- **EXERCISE BRIEF**:
Search the listing below, and show each line that includes the word "apps".

- **MATERIAL FOR THE TASK**:

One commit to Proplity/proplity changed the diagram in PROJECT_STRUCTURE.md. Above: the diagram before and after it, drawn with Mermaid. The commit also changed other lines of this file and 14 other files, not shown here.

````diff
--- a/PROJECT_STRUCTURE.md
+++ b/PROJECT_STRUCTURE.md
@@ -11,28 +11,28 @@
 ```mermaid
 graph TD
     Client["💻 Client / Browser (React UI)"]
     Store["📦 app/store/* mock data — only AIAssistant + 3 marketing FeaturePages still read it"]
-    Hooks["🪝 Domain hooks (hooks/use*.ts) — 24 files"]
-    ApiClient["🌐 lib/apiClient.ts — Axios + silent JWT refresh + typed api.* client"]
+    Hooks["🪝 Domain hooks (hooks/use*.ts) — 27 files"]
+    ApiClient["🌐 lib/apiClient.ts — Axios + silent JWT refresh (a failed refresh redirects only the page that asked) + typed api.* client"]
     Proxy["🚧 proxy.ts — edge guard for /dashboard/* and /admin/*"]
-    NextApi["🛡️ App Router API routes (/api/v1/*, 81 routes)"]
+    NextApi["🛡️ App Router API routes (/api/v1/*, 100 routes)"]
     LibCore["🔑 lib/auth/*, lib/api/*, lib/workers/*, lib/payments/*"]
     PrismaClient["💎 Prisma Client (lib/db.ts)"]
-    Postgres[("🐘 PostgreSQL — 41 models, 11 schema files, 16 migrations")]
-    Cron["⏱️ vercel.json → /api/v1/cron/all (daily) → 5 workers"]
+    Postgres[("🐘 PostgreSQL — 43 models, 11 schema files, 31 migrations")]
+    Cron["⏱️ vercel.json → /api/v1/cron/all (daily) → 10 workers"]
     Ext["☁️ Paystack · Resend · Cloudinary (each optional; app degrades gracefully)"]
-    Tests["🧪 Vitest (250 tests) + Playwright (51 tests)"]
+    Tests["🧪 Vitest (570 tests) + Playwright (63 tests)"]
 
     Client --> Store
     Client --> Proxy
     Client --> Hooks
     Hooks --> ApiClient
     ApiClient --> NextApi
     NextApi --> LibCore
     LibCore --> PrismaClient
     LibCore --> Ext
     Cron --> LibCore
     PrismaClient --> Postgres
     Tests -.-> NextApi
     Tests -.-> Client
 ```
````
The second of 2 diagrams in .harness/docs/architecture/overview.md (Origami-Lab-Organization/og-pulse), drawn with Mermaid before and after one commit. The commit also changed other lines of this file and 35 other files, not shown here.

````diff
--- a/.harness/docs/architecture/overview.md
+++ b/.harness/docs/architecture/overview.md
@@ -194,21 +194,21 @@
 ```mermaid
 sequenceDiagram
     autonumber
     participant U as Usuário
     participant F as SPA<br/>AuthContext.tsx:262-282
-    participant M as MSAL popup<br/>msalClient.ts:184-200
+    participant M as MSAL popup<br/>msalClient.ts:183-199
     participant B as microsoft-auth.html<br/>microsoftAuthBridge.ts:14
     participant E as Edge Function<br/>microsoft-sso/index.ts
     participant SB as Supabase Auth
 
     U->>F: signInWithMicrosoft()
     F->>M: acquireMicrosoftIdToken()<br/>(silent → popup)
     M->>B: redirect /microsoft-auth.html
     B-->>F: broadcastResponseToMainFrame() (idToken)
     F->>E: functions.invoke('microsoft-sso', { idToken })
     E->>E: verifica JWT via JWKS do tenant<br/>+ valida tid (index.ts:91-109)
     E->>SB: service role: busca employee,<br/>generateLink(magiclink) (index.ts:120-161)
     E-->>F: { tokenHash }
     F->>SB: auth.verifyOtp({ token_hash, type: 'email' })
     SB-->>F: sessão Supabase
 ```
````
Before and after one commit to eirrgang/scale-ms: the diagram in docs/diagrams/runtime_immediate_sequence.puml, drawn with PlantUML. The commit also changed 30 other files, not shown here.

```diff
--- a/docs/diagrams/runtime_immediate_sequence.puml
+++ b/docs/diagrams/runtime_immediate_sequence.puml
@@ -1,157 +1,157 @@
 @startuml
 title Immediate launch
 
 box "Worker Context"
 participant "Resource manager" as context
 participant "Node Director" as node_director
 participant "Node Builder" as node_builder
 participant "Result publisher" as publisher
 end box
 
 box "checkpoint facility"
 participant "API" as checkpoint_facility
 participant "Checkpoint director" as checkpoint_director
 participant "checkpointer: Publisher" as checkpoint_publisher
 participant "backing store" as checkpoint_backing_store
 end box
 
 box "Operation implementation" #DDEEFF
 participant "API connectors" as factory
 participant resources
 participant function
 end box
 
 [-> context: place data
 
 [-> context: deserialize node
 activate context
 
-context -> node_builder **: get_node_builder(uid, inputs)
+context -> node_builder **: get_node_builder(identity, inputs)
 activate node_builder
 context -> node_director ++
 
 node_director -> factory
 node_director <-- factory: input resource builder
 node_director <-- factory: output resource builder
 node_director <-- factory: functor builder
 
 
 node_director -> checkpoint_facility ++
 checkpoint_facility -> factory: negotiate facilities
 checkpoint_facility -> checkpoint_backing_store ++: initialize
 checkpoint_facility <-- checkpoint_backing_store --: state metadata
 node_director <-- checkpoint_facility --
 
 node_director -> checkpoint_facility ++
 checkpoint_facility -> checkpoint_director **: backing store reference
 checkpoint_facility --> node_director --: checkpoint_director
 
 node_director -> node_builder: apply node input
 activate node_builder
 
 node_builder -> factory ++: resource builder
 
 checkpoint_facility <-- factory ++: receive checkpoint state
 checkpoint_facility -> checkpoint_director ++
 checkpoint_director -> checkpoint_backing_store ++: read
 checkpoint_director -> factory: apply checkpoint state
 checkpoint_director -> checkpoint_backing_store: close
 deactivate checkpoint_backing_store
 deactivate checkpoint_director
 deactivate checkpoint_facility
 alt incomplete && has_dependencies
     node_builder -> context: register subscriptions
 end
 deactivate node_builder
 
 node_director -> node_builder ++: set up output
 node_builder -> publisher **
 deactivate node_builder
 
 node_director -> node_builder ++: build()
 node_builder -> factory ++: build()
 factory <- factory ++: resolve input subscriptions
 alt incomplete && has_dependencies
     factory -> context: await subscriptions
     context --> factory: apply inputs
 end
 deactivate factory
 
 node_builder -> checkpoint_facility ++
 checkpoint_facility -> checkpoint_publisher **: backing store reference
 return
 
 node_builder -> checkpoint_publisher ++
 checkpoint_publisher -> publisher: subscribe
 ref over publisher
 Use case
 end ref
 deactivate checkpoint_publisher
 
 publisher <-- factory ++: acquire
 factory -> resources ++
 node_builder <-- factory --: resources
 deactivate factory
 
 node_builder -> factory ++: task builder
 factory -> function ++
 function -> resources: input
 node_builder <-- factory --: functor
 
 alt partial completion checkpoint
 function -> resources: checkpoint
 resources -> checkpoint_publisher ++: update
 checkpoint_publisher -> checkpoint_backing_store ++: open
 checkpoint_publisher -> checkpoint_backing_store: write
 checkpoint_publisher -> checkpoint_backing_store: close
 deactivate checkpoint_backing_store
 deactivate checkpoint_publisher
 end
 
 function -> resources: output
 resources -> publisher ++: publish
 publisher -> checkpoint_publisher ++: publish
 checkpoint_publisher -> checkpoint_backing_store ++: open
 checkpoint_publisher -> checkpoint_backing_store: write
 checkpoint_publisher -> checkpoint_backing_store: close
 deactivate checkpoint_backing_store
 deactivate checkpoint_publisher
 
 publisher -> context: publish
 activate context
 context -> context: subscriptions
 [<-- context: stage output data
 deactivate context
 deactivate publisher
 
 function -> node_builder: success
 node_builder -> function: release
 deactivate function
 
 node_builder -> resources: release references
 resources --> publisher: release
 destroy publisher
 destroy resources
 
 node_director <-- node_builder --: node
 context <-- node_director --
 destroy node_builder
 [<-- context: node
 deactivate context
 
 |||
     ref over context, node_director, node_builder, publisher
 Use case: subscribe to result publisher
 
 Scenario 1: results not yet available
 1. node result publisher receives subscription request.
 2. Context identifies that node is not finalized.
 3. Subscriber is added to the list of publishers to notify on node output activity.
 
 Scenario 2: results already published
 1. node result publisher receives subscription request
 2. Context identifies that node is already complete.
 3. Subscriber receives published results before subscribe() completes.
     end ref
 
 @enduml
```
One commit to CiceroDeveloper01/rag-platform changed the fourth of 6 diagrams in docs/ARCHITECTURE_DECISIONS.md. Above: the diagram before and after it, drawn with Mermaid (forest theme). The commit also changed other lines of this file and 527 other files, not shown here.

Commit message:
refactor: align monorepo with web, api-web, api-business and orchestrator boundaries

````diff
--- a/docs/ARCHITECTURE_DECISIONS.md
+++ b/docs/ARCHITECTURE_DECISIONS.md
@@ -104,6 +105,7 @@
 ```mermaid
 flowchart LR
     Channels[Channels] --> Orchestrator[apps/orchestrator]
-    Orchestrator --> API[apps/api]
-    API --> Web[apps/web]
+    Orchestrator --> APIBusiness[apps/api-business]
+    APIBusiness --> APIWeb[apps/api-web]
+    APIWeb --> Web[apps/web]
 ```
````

- **OUTPUT**:
     Channels[Channels] --> Orchestrator[apps/orchestrator]
-    Orchestrator --> API[apps/api]
-    API --> Web[apps/web]
+    Orchestrator --> APIBusiness[apps/api-business]
+    APIBusiness --> APIWeb[apps/api-web]
+    APIWeb --> Web[apps/web]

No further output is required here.